Task item: What is the number of lines in these records that hold the word "Moriaen"? Reply with that number alone.

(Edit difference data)
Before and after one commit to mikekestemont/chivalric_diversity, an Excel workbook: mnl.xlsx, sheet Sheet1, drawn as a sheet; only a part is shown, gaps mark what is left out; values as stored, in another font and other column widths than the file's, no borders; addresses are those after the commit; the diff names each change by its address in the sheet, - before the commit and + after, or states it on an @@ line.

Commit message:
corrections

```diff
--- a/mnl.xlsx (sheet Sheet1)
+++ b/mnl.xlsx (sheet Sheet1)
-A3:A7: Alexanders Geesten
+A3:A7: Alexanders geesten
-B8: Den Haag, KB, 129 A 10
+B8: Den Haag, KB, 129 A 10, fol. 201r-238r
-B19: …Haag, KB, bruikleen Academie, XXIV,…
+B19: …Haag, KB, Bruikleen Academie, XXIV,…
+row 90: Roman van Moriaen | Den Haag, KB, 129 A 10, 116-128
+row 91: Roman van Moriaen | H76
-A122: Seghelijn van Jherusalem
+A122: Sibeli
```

---

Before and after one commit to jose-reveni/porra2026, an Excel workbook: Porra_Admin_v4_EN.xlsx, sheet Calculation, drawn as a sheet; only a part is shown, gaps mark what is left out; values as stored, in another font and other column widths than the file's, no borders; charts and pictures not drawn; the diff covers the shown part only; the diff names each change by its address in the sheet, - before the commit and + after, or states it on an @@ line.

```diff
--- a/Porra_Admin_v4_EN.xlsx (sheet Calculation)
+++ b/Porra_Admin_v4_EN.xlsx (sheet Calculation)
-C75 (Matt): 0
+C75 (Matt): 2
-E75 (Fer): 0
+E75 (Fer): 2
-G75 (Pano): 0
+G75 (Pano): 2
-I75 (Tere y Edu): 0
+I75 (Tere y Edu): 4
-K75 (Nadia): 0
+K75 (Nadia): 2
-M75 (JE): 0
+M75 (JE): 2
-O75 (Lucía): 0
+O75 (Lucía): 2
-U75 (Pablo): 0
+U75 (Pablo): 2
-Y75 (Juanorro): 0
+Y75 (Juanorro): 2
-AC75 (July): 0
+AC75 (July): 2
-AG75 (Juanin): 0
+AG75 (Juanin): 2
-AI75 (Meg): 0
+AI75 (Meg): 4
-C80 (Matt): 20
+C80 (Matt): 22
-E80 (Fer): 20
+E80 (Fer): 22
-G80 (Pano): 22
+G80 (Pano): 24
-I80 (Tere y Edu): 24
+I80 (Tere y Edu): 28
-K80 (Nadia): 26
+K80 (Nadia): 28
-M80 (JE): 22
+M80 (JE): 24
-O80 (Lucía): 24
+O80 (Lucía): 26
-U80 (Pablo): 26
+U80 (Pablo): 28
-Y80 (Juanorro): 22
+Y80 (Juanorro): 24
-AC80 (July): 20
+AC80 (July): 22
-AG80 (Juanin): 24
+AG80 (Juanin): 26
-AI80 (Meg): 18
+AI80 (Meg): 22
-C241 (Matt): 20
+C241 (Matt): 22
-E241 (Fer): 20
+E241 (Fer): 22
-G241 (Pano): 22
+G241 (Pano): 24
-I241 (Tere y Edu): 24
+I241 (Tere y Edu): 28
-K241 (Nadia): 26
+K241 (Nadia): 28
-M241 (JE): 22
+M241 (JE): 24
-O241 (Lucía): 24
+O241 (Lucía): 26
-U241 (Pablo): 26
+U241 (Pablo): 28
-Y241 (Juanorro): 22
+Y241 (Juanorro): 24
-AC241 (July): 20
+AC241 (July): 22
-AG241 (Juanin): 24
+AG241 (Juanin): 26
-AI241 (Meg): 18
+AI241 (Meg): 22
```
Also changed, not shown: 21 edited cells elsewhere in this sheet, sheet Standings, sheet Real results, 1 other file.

Answer to this problem: 2